- _About this exercise_: Output each entry verbatim. Leave the images out.

(Difference listings)
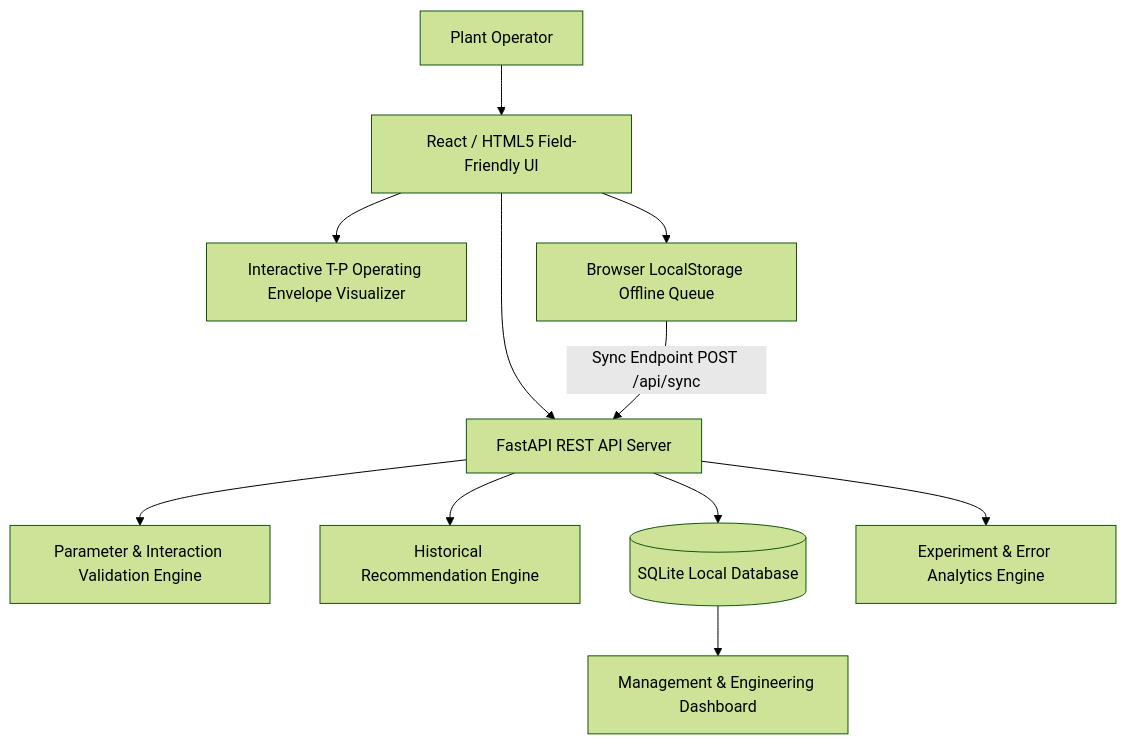
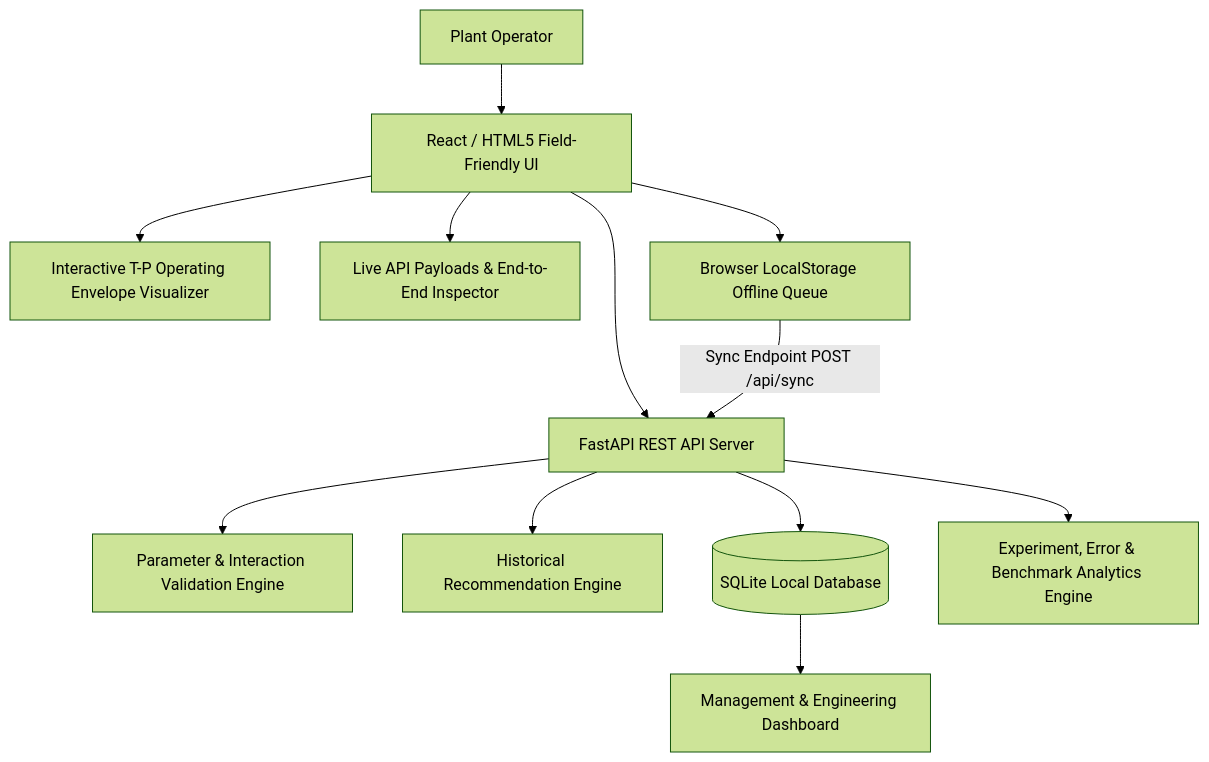
The diagram in docs/architecture.md (madeshmohan/Digital-Process-Plant-Setup-Guide-First-Piece-Learning), drawn with Mermaid (forest theme) before and after one commit. The commit also changed other lines of this file and 7 other files, not shown here.

Commit message:
feat: add non-linear envelope formulation, live API payload inspector, and benchmark simulation suite

````diff
--- a/docs/architecture.md
+++ b/docs/architecture.md
@@ -7,15 +7,16 @@
 ```mermaid
 graph TD
     Operator[Plant Operator] --> UI[React / HTML5 Field-Friendly UI]
     UI --> EnvelopeVis[Interactive T-P Operating Envelope Visualizer]
+    UI --> LiveAPIInspector[Live API Payloads & End-to-End Inspector]
     UI --> OfflineEngine[Browser LocalStorage Offline Queue]
     UI --> API[FastAPI REST API Server]
     
     API --> ValEngine[Parameter & Interaction Validation Engine]
     API --> RecEngine[Historical Recommendation Engine]
     API --> DB[(SQLite Local Database)]
-    API --> Analytics[Experiment & Error Analytics Engine]
+    API --> Analytics[Experiment, Error & Benchmark Analytics Engine]
     
     OfflineEngine -->|Sync Endpoint POST /api/sync| API
     DB --> ManagementDashboard[Management & Engineering Dashboard]
 ```
````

- _Solution to this task_:
The diagram in docs/architecture.md (madeshmohan/Digital-Process-Plant-Setup-Guide-First-Piece-Learning), drawn with Mermaid (forest theme) before and after one commit. The commit also changed other lines of this file and 7 other files, not shown here.

Commit message:
feat: add non-linear envelope formulation, live API payload inspector, and benchmark simulation suite

````diff
--- a/docs/architecture.md
+++ b/docs/architecture.md
@@ -7,15 +7,16 @@
 ```mermaid
 graph TD
     Operator[Plant Operator] --> UI[React / HTML5 Field-Friendly UI]
     UI --> EnvelopeVis[Interactive T-P Operating Envelope Visualizer]
+    UI --> LiveAPIInspector[Live API Payloads & End-to-End Inspector]
     UI --> OfflineEngine[Browser LocalStorage Offline Queue]
     UI --> API[FastAPI REST API Server]
     
     API --> ValEngine[Parameter & Interaction Validation Engine]
     API --> RecEngine[Historical Recommendation Engine]
     API --> DB[(SQLite Local Database)]
-    API --> Analytics[Experiment & Error Analytics Engine]
+    API --> Analytics[Experiment, Error & Benchmark Analytics Engine]
     
     OfflineEngine -->|Sync Endpoint POST /api/sync| API
     DB --> ManagementDashboard[Management & Engineering Dashboard]
 ```
````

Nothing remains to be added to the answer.